Ethiopia has completed filling a massive, controversial dam on the Blue Nile for a second year, state media said, a move that will likely infuriate Egypt and Sudan, which have long opposed the project.
Addis Ababa has said the Grand Ethiopian Renaissance Dam (GERD), a $4 billion hydroelectric project, is crucial to its economic development and to provide power.
But the project has raised concerns about water shortages and security in Egypt and Sudan, which also depend on the waters of the Nile.
Both countries have called for a binding legal settlement before dam operations begin, but mediation efforts have failed, raising concerns that tensions could rise after the most recent announcement.
“The second fill of the Renaissance dam has been completed and the water is overflowing,” Seleshi Bekele, Ethiopia’s minister of water, irrigation and energy, said Monday.
“It means we now have the necessary amount of water to run the two turbines,” he said on Twitter.
Earlier on Monday, the Ethiopian Broadcasting Corporation (EBC) had said that “the second filling of the Grand Ethiopian Renaissance Dam will be completed in minutes”.
Al Jazeera’s Catherine Soi reports from Addis Ababa that many Ethiopians are anxiously awaiting the completion of a turbine that will be powered by the dam in a country where 65 million people are currently not connected to the electricity grid.
“This is indeed a milestone and Ethiopians are excited about it. This is a project of national pride,” she said, adding that many Ethiopians had financially supported the dam by buying government bonds.
“But the downstream countries, Sudan and Egypt, are obviously very concerned about what this could do to other water flows to their own countries along the Nile,” she said.
Egypt considers the project a serious threat to its Nile water supply, on which it depends almost entirely. Sudan has also expressed concerns about the safety of the dam and the effect on its own dams and water stations.

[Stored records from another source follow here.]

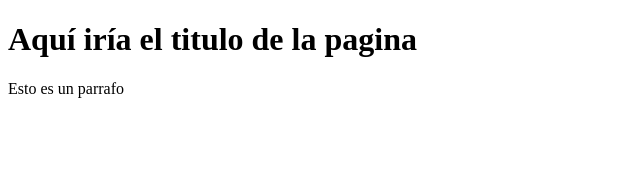
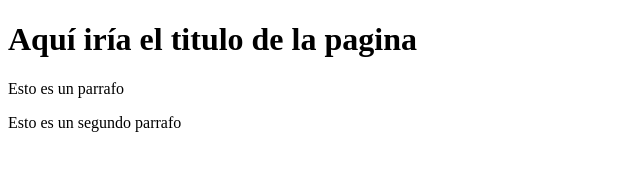
Before and after one commit to alder-26/Proyecto-web-empresa-C, a plain HTML site: page index.html in a window 1280 px wide. Shown: the whole page, without its empty margins (0-640 px from the left). Drawn offline with Linux system fonts and the light colour scheme.

Commit message:
Agregando segundo parrafo

```diff
--- a/index.html
+++ b/index.html
@@ -8,5 +8,6 @@
 <body>
     <h1>Aquí iría el titulo de la pagina</h1>
     <p>Esto es un parrafo</p>
+    <p>Esto es un segundo parrafo</p>
 </body>
 </html>
```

Soi added that a buildup of Ethiopian troops around the dam, amid troop training in Sudan and Egypt, is “quite a cause for concern”.
In early July, the United Nations Security Council supported an African Union attempt to mediate in the dispute and called on all sides to resume talks.
The United States had previously warned that Ethiopia’s filling of the dam could increase tensions, while urging all sides to refrain from unilateral action.